Match on the string "class" in the entries below and return every matching line.

Web document revisions
────

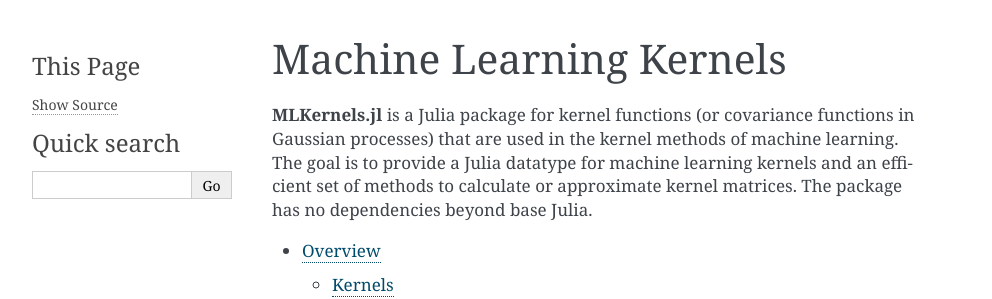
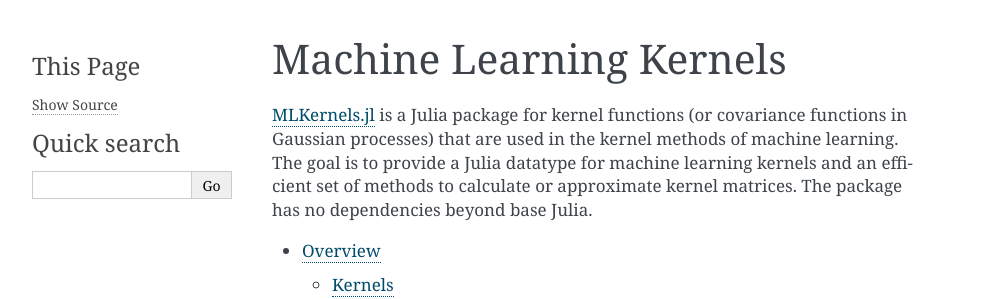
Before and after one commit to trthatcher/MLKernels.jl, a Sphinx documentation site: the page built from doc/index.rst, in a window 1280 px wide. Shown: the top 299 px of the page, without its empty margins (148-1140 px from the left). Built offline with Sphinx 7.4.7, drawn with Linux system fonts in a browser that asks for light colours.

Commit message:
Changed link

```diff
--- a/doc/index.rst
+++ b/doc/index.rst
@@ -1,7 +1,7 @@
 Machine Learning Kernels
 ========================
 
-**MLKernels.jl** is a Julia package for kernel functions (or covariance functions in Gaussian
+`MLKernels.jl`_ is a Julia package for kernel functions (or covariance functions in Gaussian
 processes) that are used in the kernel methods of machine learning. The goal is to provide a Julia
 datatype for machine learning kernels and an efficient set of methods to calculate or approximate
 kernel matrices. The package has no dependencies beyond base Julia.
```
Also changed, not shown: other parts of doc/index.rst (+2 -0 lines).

────

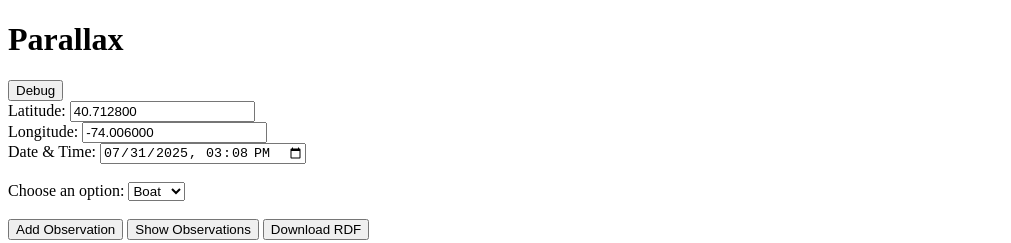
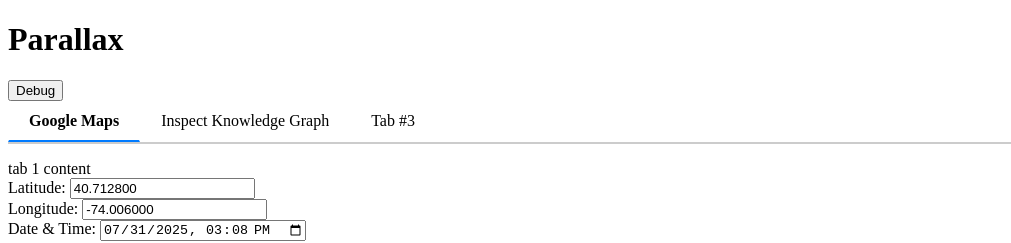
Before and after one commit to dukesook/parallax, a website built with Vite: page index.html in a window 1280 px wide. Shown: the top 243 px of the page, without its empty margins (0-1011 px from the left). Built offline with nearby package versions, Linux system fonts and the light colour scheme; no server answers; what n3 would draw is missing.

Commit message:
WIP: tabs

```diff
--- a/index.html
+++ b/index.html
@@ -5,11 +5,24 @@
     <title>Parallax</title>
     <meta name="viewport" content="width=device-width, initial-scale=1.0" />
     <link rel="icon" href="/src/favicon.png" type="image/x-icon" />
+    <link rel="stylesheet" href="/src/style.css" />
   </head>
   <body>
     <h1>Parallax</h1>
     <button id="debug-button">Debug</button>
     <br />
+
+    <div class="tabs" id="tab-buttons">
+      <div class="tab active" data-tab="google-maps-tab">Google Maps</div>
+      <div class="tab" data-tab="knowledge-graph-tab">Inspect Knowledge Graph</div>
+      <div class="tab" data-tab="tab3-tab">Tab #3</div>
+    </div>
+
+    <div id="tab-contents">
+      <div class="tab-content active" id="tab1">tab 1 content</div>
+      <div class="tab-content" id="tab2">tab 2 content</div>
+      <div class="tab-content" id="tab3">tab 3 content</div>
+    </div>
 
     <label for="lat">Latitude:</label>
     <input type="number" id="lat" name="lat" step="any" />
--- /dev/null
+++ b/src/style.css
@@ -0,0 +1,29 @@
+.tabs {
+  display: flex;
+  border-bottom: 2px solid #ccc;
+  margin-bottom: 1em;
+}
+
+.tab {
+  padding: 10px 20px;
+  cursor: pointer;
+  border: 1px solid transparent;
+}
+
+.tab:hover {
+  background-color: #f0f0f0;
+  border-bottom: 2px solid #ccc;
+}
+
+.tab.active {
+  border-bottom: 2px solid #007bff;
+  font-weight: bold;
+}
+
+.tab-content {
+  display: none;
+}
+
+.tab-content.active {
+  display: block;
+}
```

────

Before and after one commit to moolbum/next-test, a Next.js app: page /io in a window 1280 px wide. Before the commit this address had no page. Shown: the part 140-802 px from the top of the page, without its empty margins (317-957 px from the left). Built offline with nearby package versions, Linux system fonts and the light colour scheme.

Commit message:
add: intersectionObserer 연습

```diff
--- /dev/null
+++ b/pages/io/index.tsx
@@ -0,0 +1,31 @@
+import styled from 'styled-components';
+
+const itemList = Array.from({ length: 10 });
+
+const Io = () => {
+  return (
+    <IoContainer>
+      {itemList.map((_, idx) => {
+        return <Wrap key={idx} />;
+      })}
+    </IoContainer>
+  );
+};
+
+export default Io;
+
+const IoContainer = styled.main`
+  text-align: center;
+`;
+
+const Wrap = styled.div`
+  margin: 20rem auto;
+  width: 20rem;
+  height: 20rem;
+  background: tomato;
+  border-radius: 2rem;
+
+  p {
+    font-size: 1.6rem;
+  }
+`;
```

────

> Exercise response
+    <div class="tabs" id="tab-buttons">
+      <div class="tab active" data-tab="google-maps-tab">Google Maps</div>
+      <div class="tab" data-tab="knowledge-graph-tab">Inspect Knowledge Graph</div>
+      <div class="tab" data-tab="tab3-tab">Tab #3</div>
+      <div class="tab-content active" id="tab1">tab 1 content</div>
+      <div class="tab-content" id="tab2">tab 2 content</div>
+      <div class="tab-content" id="tab3">tab 3 content</div>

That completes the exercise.